Before-and-after page screenshots

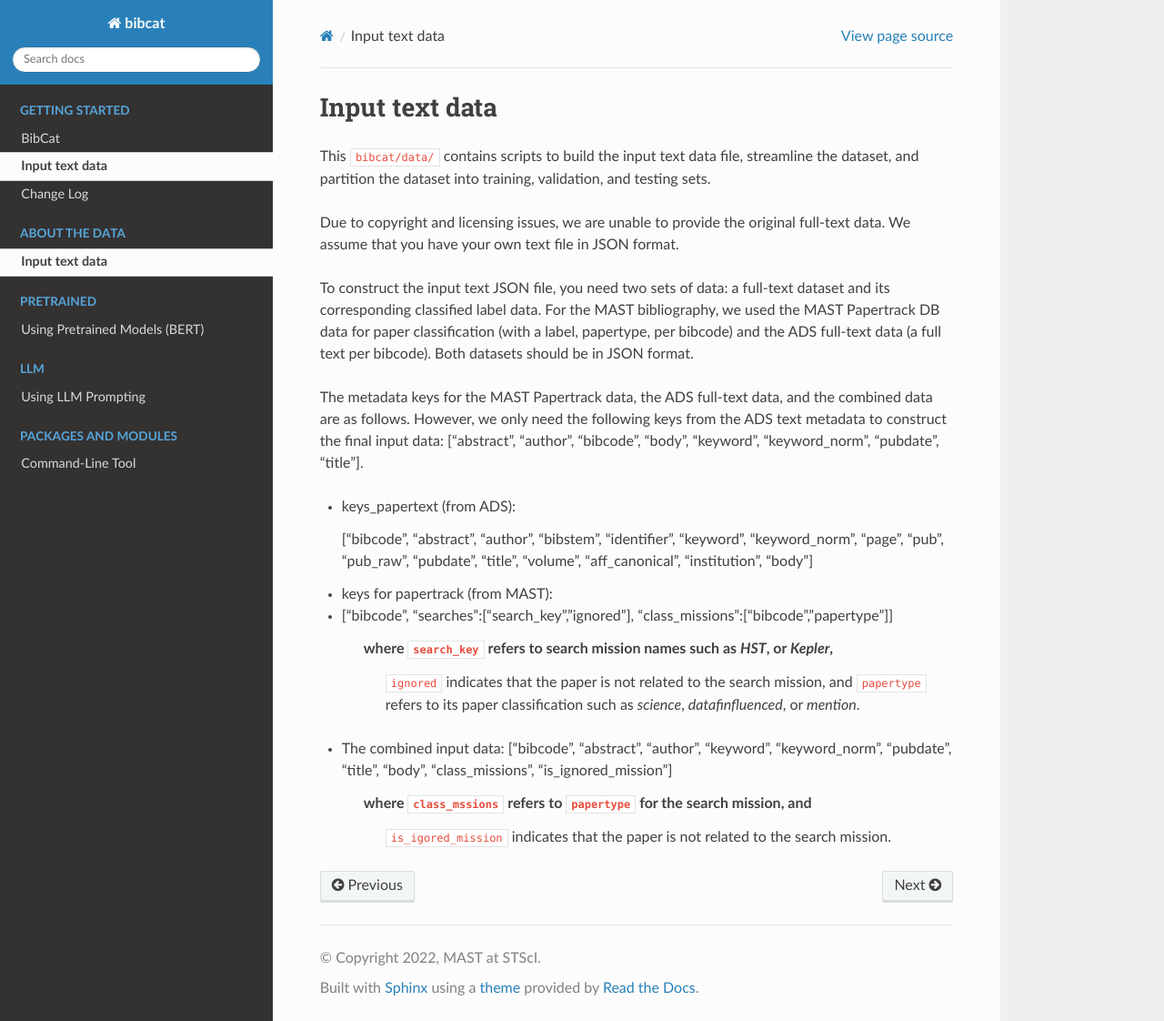
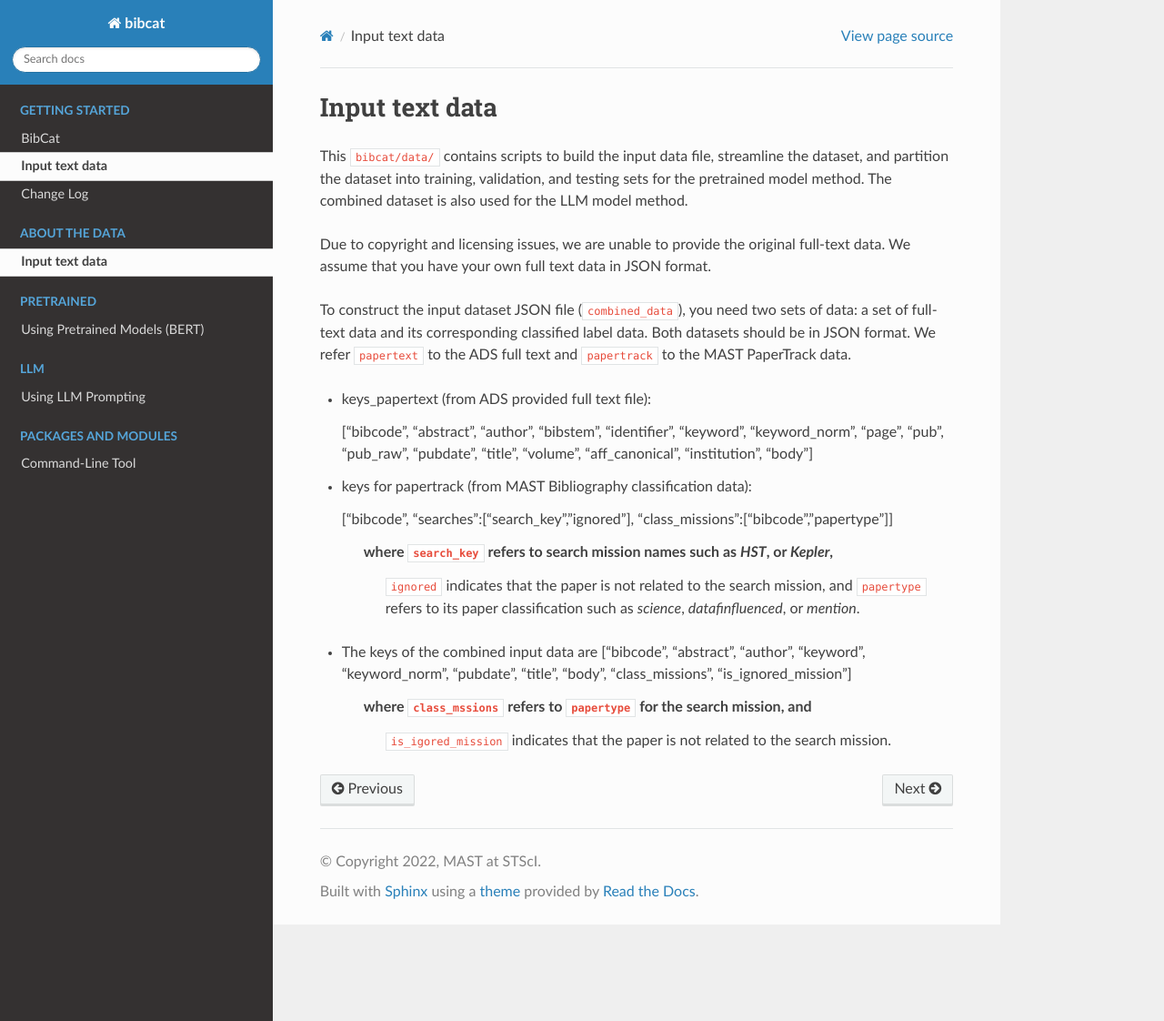
Before and after one commit to spacetelescope/bibcat, a Sphinx documentation site: the page built from docs/data_readme.rst, in a window 1280 px wide and 1122 px high. Shown: the whole window at 91% size. Built offline with Sphinx 7.4.7 and the Read the Docs theme 3.1.0, drawn with Linux system fonts in a browser that asks for light colours; pages that are not in the unit, such as notebooks, are missing from menus.

Commit message:
updating data_readme.

```diff
--- a/docs/data_readme.rst
+++ b/docs/data_readme.rst
@@ -1,27 +1,27 @@
 Input text data
 ===============
 
-This ``bibcat/data/`` contains scripts to build the input text data file, streamline the dataset, and partition the dataset into training, validation, and testing sets.
+This ``bibcat/data/`` contains scripts to build the input data file, streamline the dataset, and partition the dataset into training, validation, and testing sets for the pretrained model method. The combined dataset is also used for the LLM model method.
 
-Due to copyright and licensing issues, we are unable to provide the original full-text data. We assume that you have your own text file in JSON format.
+Due to copyright and licensing issues, we are unable to provide the original full-text data. We assume that you have your own full text data in JSON format.
 
-To construct the input text JSON file, you need two sets of data: a full-text dataset and its corresponding classified label data. For the MAST bibliography, we used the MAST Papertrack DB data for paper classification (with a label, papertype, per bibcode) and the ADS full-text data (a full text per bibcode). Both datasets should be in JSON format.
+To construct the input dataset JSON file (``combined_data``), you need two sets of data: a set of full-text data and its corresponding classified label data. Both datasets should be in JSON format. We refer ``papertext`` to the ADS full text and ``papertrack`` to the MAST PaperTrack data.
 
-The metadata keys for the MAST Papertrack data, the ADS full-text data, and the combined data are as follows. However, we only need the following keys from the ADS text metadata to construct the final input data: ["abstract", "author", "bibcode", "body", "keyword", "keyword_norm", "pubdate", "title"].
-
-- keys_papertext (from ADS):
+- keys_papertext (from ADS provided full text file):
 
   ["bibcode", "abstract", "author", "bibstem", "identifier", "keyword",
   "keyword_norm", "page", "pub", "pub_raw", "pubdate", "title", "volume",
   "aff_canonical", "institution", "body"]
-- keys for papertrack (from MAST):
--
+
+- keys for papertrack (from MAST Bibliography classification data):
+
   ["bibcode", "searches":["search_key","ignored"], "class_missions":["bibcode","papertype"]]
 
    where ``search_key`` refers to search mission names such as `HST`, or `Kepler`,
           ``ignored`` indicates that the paper is not related to the search mission, and
           ``papertype`` refers to its paper classification such as `science`, `datafinfluenced`, or `mention`.
-- The combined input data:
+
+- The keys of the combined input data are
   ["bibcode", "abstract", "author", "keyword", "keyword_norm", "pubdate", "title", "body",
   "class_missions", "is_ignored_mission"]
 
```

• _EXERCISE BRIEF_
The reply must match the records exactly, apart from the pictures, which are left out.

• _OUTPUT OF THE TASK_
Before and after one commit to spacetelescope/bibcat, a Sphinx documentation site: the page built from docs/data_readme.rst, in a window 1280 px wide and 1122 px high. Shown: the whole window at 91% size. Built offline with Sphinx 7.4.7 and the Read the Docs theme 3.1.0, drawn with Linux system fonts in a browser that asks for light colours; pages that are not in the unit, such as notebooks, are missing from menus.

Commit message:
updating data_readme.

```diff
--- a/docs/data_readme.rst
+++ b/docs/data_readme.rst
@@ -1,27 +1,27 @@
 Input text data
 ===============
 
-This ``bibcat/data/`` contains scripts to build the input text data file, streamline the dataset, and partition the dataset into training, validation, and testing sets.
+This ``bibcat/data/`` contains scripts to build the input data file, streamline the dataset, and partition the dataset into training, validation, and testing sets for the pretrained model method. The combined dataset is also used for the LLM model method.
 
-Due to copyright and licensing issues, we are unable to provide the original full-text data. We assume that you have your own text file in JSON format.
+Due to copyright and licensing issues, we are unable to provide the original full-text data. We assume that you have your own full text data in JSON format.
 
-To construct the input text JSON file, you need two sets of data: a full-text dataset and its corresponding classified label data. For the MAST bibliography, we used the MAST Papertrack DB data for paper classification (with a label, papertype, per bibcode) and the ADS full-text data (a full text per bibcode). Both datasets should be in JSON format.
+To construct the input dataset JSON file (``combined_data``), you need two sets of data: a set of full-text data and its corresponding classified label data. Both datasets should be in JSON format. We refer ``papertext`` to the ADS full text and ``papertrack`` to the MAST PaperTrack data.
 
-The metadata keys for the MAST Papertrack data, the ADS full-text data, and the combined data are as follows. However, we only need the following keys from the ADS text metadata to construct the final input data: ["abstract", "author", "bibcode", "body", "keyword", "keyword_norm", "pubdate", "title"].
-
-- keys_papertext (from ADS):
+- keys_papertext (from ADS provided full text file):
 
   ["bibcode", "abstract", "author", "bibstem", "identifier", "keyword",
   "keyword_norm", "page", "pub", "pub_raw", "pubdate", "title", "volume",
   "aff_canonical", "institution", "body"]
-- keys for papertrack (from MAST):
--
+
+- keys for papertrack (from MAST Bibliography classification data):
+
   ["bibcode", "searches":["search_key","ignored"], "class_missions":["bibcode","papertype"]]
 
    where ``search_key`` refers to search mission names such as `HST`, or `Kepler`,
           ``ignored`` indicates that the paper is not related to the search mission, and
           ``papertype`` refers to its paper classification such as `science`, `datafinfluenced`, or `mention`.
-- The combined input data:
+
+- The keys of the combined input data are
   ["bibcode", "abstract", "author", "keyword", "keyword_norm", "pubdate", "title", "body",
   "class_missions", "is_ignored_mission"]
 
```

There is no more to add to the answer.